In order to achieve its goal of becoming an internationally recognized travel destination, Shanghai has embarked on a number of tourism projects such as Disneyland.
But its efforts do not just include high-profile venues - the city has also preened itself in other areas that are closely related to daily life.
Toilets, for instance, are an integral part of the city's strategy to draw tourists.
For the past three years, Shanghai's authorities have been going to great lengths to improve the state of its public toilets. According to the Shanghai Working Committee on Children and Women, there were 8,700 public toilets in operation in the city as of the end of last year, among which 2,4000 were rated as environmentally friendly.
In a public commentary by Wan Zhe, chief economist at the International Cooperation Center which is affiliated to the National Development and Reform Commission, toilets are said to have a significant impact on the tourism economy.

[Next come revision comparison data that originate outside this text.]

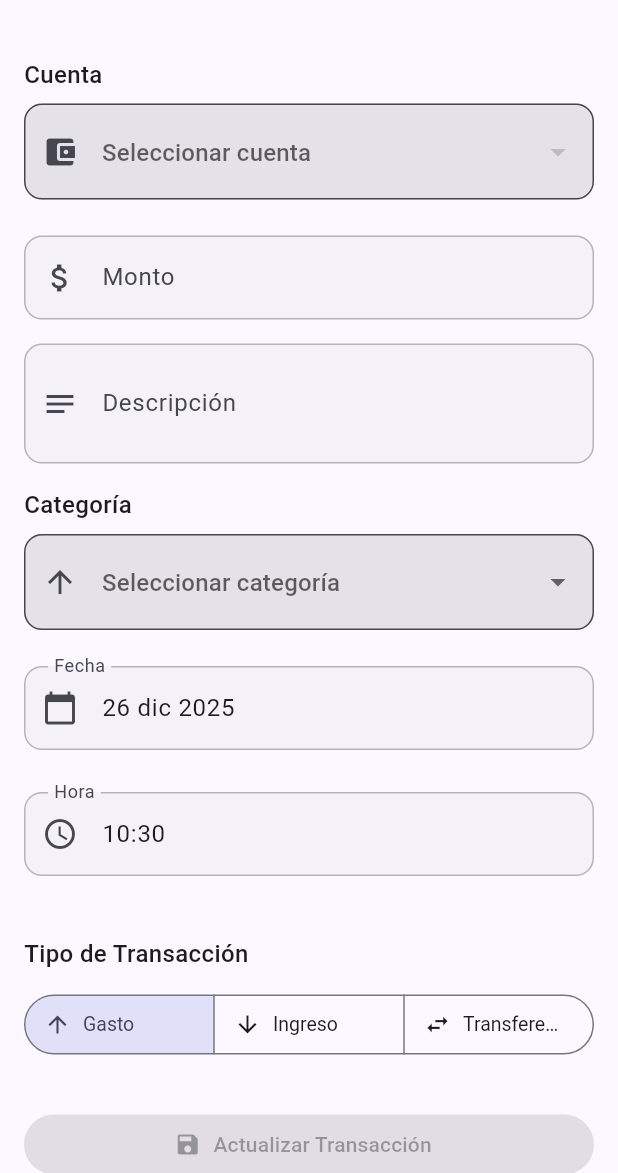
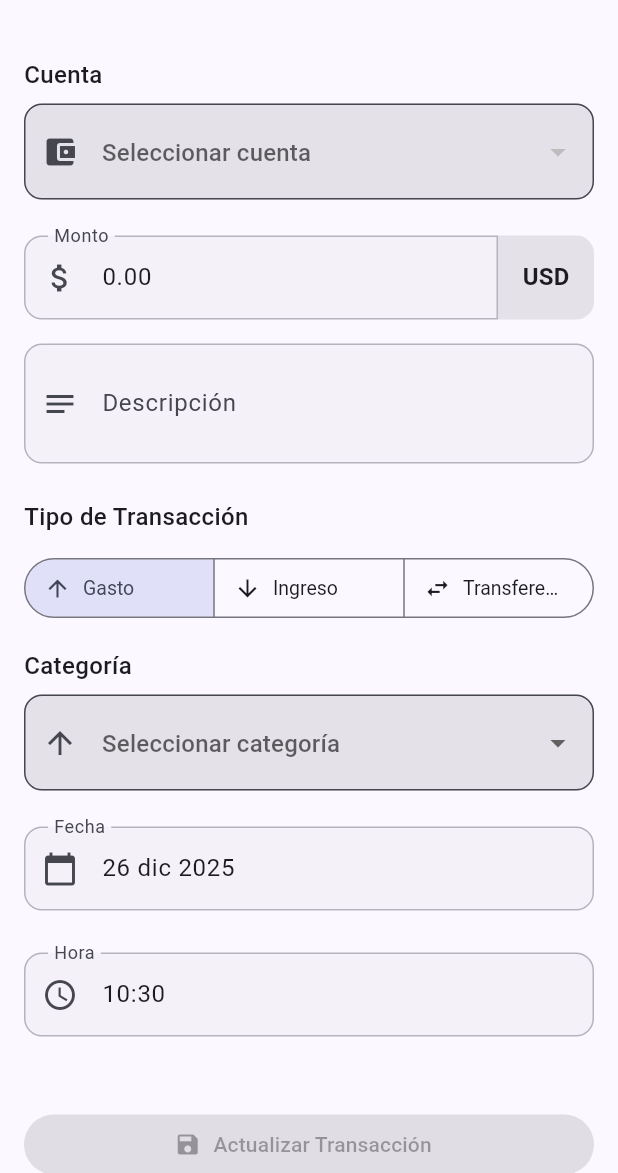
Before and after one commit to camilod529/pocket_guard, a Flutter app: the TransactionFormScreen screen opened directly with empty values, on a phone screen of 412 x 824 dp, the part 63-1236 px from its top. Run offline on Flutter 3.47's test engine with Material 3 defaults, Android fonts, the phone set to English and light mode, and no system bars; our stand-ins replace animate_do, drift, drift_flutter, flutter_riverpod, formz, go_router and 2 more; missing offline and left inert: sqlite3; accounts and stored records are empty; generated files the repository leaves out were written again.

Commit message:
feat(transaction): Refactor amount handling to use double type and improve currency formatting

```diff
--- a/lib/infrastructure/inputs/transactions/amount.dart
+++ b/lib/infrastructure/inputs/transactions/amount.dart
@@ -2,15 +2,14 @@ import 'package:formz/formz.dart';
 
 enum AmountError { empty, invalid, zeroOrNegative }
 
-class TransactionAmount extends FormzInput<String, AmountError> {
-  const TransactionAmount.dirty([super.value = '']) : super.dirty();
-  const TransactionAmount.pure() : super.pure('');
+class TransactionAmount extends FormzInput<double, AmountError> {
+  const TransactionAmount.dirty([super.value = 0]) : super.dirty();
+  const TransactionAmount.pure() : super.pure(0);
 
   @override
-  AmountError? validator(String value) {
-    if (value.isEmpty) return AmountError.empty;
-    final doubleAmount = double.tryParse(value);
-    if (doubleAmount == null || doubleAmount <= 0) {
+  AmountError? validator(double value) {
+    if (value.toString().isEmpty) return AmountError.empty;
+    if (value <= 0) {
       return AmountError.zeroOrNegative;
     }
     return null;
--- a/lib/presentation/providers/transaction/transaction_form_provider.dart
+++ b/lib/presentation/providers/transaction/transaction_form_provider.dart
@@ -36,7 +36,7 @@ class TransactionForm extends _$TransactionForm {
     );
   }
 
-  void amountChanged(String value) {
+  void amountChanged(double value) {
     final currentState = state.value;
     if (currentState == null) return;
 
@@ -77,7 +77,7 @@ class TransactionForm extends _$TransactionForm {
 
         return TransactionFormState(
           id: transaction.id,
-          amount: TransactionAmount.dirty(transaction.amount.toString()),
+          amount: TransactionAmount.dirty(transaction.amount),
           description: TransactionDescription.dirty(
             transaction.description ?? '',
           ),
@@ -174,7 +174,7 @@ class TransactionForm extends _$TransactionForm {
     try {
       final transaction = TransactionEntity(
         id: validState.id,
-        amount: double.parse(validState.amount.value),
+        amount: (validState.amount.value),
         description: validState.description.value,
         categoryId: validState.categoryId!,
         date: validState.date,
--- a/lib/presentation/screens/transaction_form_screen.dart
+++ b/lib/presentation/screens/transaction_form_screen.dart
@@ -13,6 +13,7 @@ import 'package:money_manager_flutter/presentation/widgets/shared/delete_confirm
 import 'package:money_manager_flutter/presentation/widgets/shared/forms/custom_form_field.dart';
 import 'package:money_manager_flutter/utils/constants/global_constants.dart';
 import 'package:money_manager_flutter/utils/shared/dates/calendar_date_formatter.dart';
+import 'package:money_manager_flutter/utils/shared/number_formatting.dart';
 
 class TransactionFormScreen extends ConsumerStatefulWidget {
   final String transactionId;
@@ -83,15 +84,15 @@ class _TransactionFormScreenState extends ConsumerState<TransactionFormScreen> {
                   children: [
                     _buildAccountSelector(formState, accountsAsync, l10n),
                     const SizedBox(height: 16),
-                    _buildAmountField(formState, l10n),
+                    _buildAmountField(formState, l10n, accountsAsync),
                     const SizedBox(height: 16),
                     _buildDescriptionField(formState, l10n),
+                    const SizedBox(height: 24),
+                    _buildTransactionTypeSelector(formState, l10n),
                     const SizedBox(height: 16),
                     _buildCategorySelector(formState, categoriesAsync, l10n),
                     const SizedBox(height: 16),
                     _buildDateTimeFields(formState, formatter),
-                    const SizedBox(height: 24),
-                    _buildTransactionTypeSelector(formState, l10n),
                     const SizedBox(height: 32),
                     // Submit Button
                     ElevatedButton.icon(
@@ -238,25 +239,92 @@ class _TransactionFormScreenState extends ConsumerState<TransactionFormScreen> {
   Widget _buildAmountField(
     TransactionFormState formState,
     AppLocalizations l10n,
+    AsyncValue<List<AccountEntity>> accountsAsync,
   ) {
-    return CustomFormField(
-      initialValue: formState.amount.value,
+    return accountsAsync.when(
+      data: (accounts) {
+        final currency = formState.accountId == null
+            ? 'USD'
+            : accounts
+                  .firstWhere((acc) => acc.id == formState.accountId)
+                  .currency;
+        return Row(
+          children: [
+            Expanded(
+              child: CustomFormField(
+                borderRadius: const BorderRadius.only(
+                  topLeft: Radius.circular(12),
+                  bottomLeft: Radius.circular(12),
+                ),
+                initialValue: NumberFormatting.formatNumber(
+                  formState.amount.value,
+                ),
                 label: l10n.amountLabel,
                 hintText: l10n.amountHint,
                 errorText: formState.isFormPure ? null : formState.amountError,
                 prefixIcon: const Icon(Icons.attach_money),
-      keyboardType: const TextInputType.numberWithOptions(decimal: true),
+                keyboardType: const TextInputType.numberWithOptions(
+                  decimal: true,
+                ),
                 inputFormatters: [
                   FilteringTextInputFormatter.allow(RegExp(r'^\d+\.?\d{0,2}')),
                 ],
-      onChanged: (value) => ref
+                onChanged: (value) {
+                  final parsedValue = NumberFormatting.parseUserInput(
+                    value,
+                    currency,
+                  );
+
+                  if (parsedValue != null || value.isEmpty) {
+                    ref
                         .read(
                           transactionFormProvider(
                             widget.transactionId,
                             selectedDate: widget.selectedDate,
                           ).notifier,
                         )
-          .amountChanged(value),
+                        .amountChanged(parsedValue ?? formState.amount.value);
+                  }
+                },
+              ),
+            ),
+            Container(
+              width: 64,
+              padding: const EdgeInsets.symmetric(horizontal: 12, vertical: 16),
+              decoration: BoxDecoration(
+                color: Theme.of(context).colorScheme.surfaceContainerHighest,
+                borderRadius: const BorderRadius.only(
+                  topRight: Radius.circular(12),
+                  bottomRight: Radius.circular(12),
+                ),
+              ),
+              child: Center(
+                child: Text(
+                  currency.isEmpty ? 'USD' : currency,
+                  style: Theme.of(context).textTheme.titleMedium?.copyWith(
+                    fontWeight: FontWeight.w600,
+                  ),
+                ),
+              ),
+            ),
+          ],
+        );
+      },
+      loading: () => CustomFormField(
+        label: l10n.amountLabel,
+        hintText: l10n.amountHint,
+        prefixIcon: const Icon(Icons.attach_money),
+        keyboardType: const TextInputType.numberWithOptions(decimal: true),
+        readOnly: true,
+      ),
+      error: (error, stack) => CustomFormField(
+        label: l10n.amountLabel,
+        hintText: l10n.amountHint,
+        prefixIcon: const Icon(Icons.attach_money),
+        keyboardType: const TextInputType.numberWithOptions(decimal: true),
+        readOnly: true,
+        errorText: l10n.errorLoadingAccounts(error.toString()),
+      ),
     );
   }
 
@@ -484,14 +552,16 @@ class _TransactionFormScreenState extends ConsumerState<TransactionFormScreen> {
             ),
           ],
           selected: {formState.type},
-          onSelectionChanged: (Set<TransactionType> newSelection) => ref
+          onSelectionChanged: (Set<TransactionType> newSelection) {
+            ref
                 .read(
                   transactionFormProvider(
                     widget.transactionId,
                     selectedDate: widget.selectedDate,
                   ).notifier,
                 )
-              .typeChanged(newSelection.first),
+                .typeChanged(newSelection.first);
+          },
         ),
       ],
     );
--- a/lib/presentation/widgets/shared/forms/custom_form_field.dart
+++ b/lib/presentation/widgets/shared/forms/custom_form_field.dart
@@ -11,8 +11,8 @@ class CustomFormField extends ConsumerWidget {
   final String? initialValue;
   final TextEditingController? controller;
   final String? errorText;
-  final void Function(String)? onChanged;
-  final String? Function(String?)? validator;
+  final void Function(String value)? onChanged;
+  final String? Function(String? value)? validator;
   final TextInputType? keyboardType;
   final TextCapitalization textCapitalization;
   final bool autocorrect;
--- a/lib/utils/shared/number_formatting.dart
+++ b/lib/utils/shared/number_formatting.dart
@@ -32,6 +32,26 @@ class NumberFormatting {
     return numberFormat.format(value);
   }
 
+  /// Formats double to currency string with symbol ONLY (no account name)
+  static String formatCurrencyWithSymbol(
+    double value,
+    String currency, {
+    int decimalDigits = 2,
+  }) {
+    final locale =
+        _currencyLocales[currency.toUpperCase()] ?? const Locale('en', 'US');
+    final numberFormat = NumberFormat.currency(
+      locale: locale.toString(),
+      name: currency,
+      decimalDigits: decimalDigits,
+      symbol: NumberFormat.currency(
+        locale: locale.toString(),
+        name: currency,
+      ).currencySymbol,
+    );
+    return numberFormat.format(value);
+  }
+
   /// Formats double to simple number string (no currency symbol)
   static String formatNumber(double value, {int decimalDigits = 2}) {
     final locale = const Locale('en', 'US');
```
Also changed, not shown: lib/presentation/views/calendar_view.dart (+32 -8 lines). Lines whose indentation alone changed are shown as unchanged.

The move to create better spaces for people to relieve themselves is in line with the central government's call for a "toilet revolution" in the country. During a meeting with the country's tourism administrators and companies in late November, President Xi Jinping applauded their efforts in improving the state of public toilets all over the country, stressing that poorly maintained restrooms can impair the standard of living.
In Shanghai, some of the public restrooms have even been turned into tourist attractions. For example, the panda-themed toilet in Shanghai Zoo was last year widely recognized as one of the best public toilets in the city. The move to include information about pandas on the walls of the restroom was applauded by children and their parents.
Meanwhile, the Duolun Road public toilet, which is located at the east entrance of Luxun Park in northeastern Shanghai, has been rated as the most beautiful toilet in the city for three consecutive years since 2014. The 38-square-meter space features a special ceiling that helps to ventilate the area naturally and it even provides commonly available medication, reading glasses and umbrellas for users.